* _Task to carry out_
All the data that follows should be repeated exactly, without a single picture.

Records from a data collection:
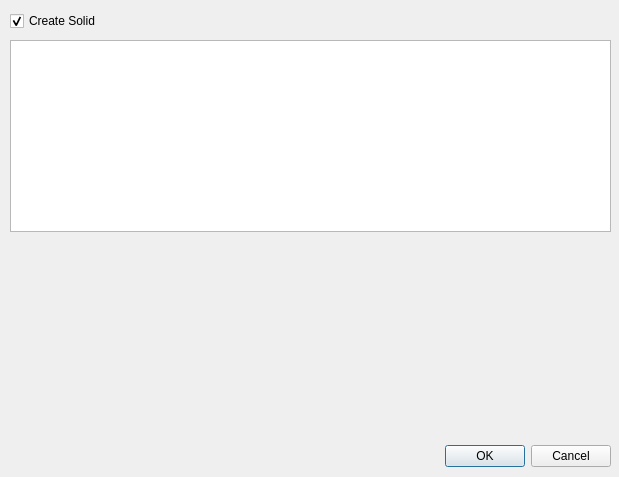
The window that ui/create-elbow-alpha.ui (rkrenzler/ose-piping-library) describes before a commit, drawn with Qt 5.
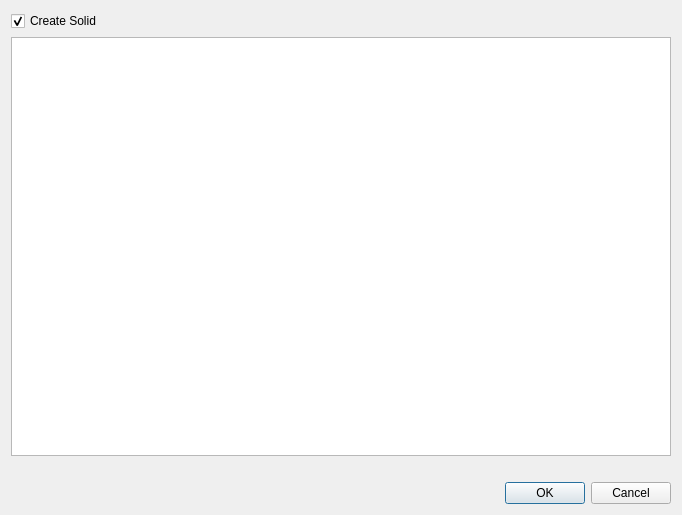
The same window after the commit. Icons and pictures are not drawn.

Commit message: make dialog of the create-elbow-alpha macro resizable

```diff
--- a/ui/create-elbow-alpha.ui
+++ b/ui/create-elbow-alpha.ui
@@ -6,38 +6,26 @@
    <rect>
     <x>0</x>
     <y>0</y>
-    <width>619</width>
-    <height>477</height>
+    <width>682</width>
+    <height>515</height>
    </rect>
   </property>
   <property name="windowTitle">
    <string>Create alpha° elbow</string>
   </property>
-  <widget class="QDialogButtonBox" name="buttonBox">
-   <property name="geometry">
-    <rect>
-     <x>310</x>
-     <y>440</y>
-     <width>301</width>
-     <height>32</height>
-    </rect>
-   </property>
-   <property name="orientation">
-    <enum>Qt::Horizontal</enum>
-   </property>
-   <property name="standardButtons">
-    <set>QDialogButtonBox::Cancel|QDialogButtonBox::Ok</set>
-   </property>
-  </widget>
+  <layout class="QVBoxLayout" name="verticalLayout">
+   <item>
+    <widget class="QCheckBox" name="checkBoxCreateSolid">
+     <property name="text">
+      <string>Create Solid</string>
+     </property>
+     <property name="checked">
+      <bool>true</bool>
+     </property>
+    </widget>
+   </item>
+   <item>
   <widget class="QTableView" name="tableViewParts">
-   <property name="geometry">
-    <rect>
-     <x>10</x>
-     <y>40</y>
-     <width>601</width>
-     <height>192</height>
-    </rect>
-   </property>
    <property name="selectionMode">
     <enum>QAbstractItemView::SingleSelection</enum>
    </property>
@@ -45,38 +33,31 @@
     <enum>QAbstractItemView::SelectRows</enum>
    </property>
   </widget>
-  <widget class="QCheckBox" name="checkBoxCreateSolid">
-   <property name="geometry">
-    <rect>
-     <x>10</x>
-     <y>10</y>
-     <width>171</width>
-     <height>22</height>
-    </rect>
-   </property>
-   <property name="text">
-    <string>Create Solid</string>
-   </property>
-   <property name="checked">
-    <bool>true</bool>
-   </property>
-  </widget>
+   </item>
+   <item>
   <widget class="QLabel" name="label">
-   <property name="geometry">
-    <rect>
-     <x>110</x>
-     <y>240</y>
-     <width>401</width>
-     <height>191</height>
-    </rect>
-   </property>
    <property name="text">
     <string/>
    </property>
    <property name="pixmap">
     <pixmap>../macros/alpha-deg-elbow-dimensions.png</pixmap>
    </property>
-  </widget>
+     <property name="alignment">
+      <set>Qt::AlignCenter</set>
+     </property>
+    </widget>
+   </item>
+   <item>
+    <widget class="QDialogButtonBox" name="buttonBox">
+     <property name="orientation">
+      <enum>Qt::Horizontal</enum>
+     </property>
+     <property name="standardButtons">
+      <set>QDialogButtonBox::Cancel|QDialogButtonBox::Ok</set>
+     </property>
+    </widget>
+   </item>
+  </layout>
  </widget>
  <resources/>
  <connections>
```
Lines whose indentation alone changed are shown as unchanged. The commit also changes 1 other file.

* _Exercise output_
The window that ui/create-elbow-alpha.ui (rkrenzler/ose-piping-library) describes before a commit, drawn with Qt 5.
The same window after the commit. Icons and pictures are not drawn.

Commit message: make dialog of the create-elbow-alpha macro resizable

```diff
--- a/ui/create-elbow-alpha.ui
+++ b/ui/create-elbow-alpha.ui
@@ -6,38 +6,26 @@
    <rect>
     <x>0</x>
     <y>0</y>
-    <width>619</width>
-    <height>477</height>
+    <width>682</width>
+    <height>515</height>
    </rect>
   </property>
   <property name="windowTitle">
    <string>Create alpha° elbow</string>
   </property>
-  <widget class="QDialogButtonBox" name="buttonBox">
-   <property name="geometry">
-    <rect>
-     <x>310</x>
-     <y>440</y>
-     <width>301</width>
-     <height>32</height>
-    </rect>
-   </property>
-   <property name="orientation">
-    <enum>Qt::Horizontal</enum>
-   </property>
-   <property name="standardButtons">
-    <set>QDialogButtonBox::Cancel|QDialogButtonBox::Ok</set>
-   </property>
-  </widget>
+  <layout class="QVBoxLayout" name="verticalLayout">
+   <item>
+    <widget class="QCheckBox" name="checkBoxCreateSolid">
+     <property name="text">
+      <string>Create Solid</string>
+     </property>
+     <property name="checked">
+      <bool>true</bool>
+     </property>
+    </widget>
+   </item>
+   <item>
   <widget class="QTableView" name="tableViewParts">
-   <property name="geometry">
-    <rect>
-     <x>10</x>
-     <y>40</y>
-     <width>601</width>
-     <height>192</height>
-    </rect>
-   </property>
    <property name="selectionMode">
     <enum>QAbstractItemView::SingleSelection</enum>
    </property>
@@ -45,38 +33,31 @@
     <enum>QAbstractItemView::SelectRows</enum>
    </property>
   </widget>
-  <widget class="QCheckBox" name="checkBoxCreateSolid">
-   <property name="geometry">
-    <rect>
-     <x>10</x>
-     <y>10</y>
-     <width>171</width>
-     <height>22</height>
-    </rect>
-   </property>
-   <property name="text">
-    <string>Create Solid</string>
-   </property>
-   <property name="checked">
-    <bool>true</bool>
-   </property>
-  </widget>
+   </item>
+   <item>
   <widget class="QLabel" name="label">
-   <property name="geometry">
-    <rect>
-     <x>110</x>
-     <y>240</y>
-     <width>401</width>
-     <height>191</height>
-    </rect>
-   </property>
    <property name="text">
     <string/>
    </property>
    <property name="pixmap">
     <pixmap>../macros/alpha-deg-elbow-dimensions.png</pixmap>
    </property>
-  </widget>
+     <property name="alignment">
+      <set>Qt::AlignCenter</set>
+     </property>
+    </widget>
+   </item>
+   <item>
+    <widget class="QDialogButtonBox" name="buttonBox">
+     <property name="orientation">
+      <enum>Qt::Horizontal</enum>
+     </property>
+     <property name="standardButtons">
+      <set>QDialogButtonBox::Cancel|QDialogButtonBox::Ok</set>
+     </property>
+    </widget>
+   </item>
+  </layout>
  </widget>
  <resources/>
  <connections>
```
Lines whose indentation alone changed are shown as unchanged. The commit also changes 1 other file.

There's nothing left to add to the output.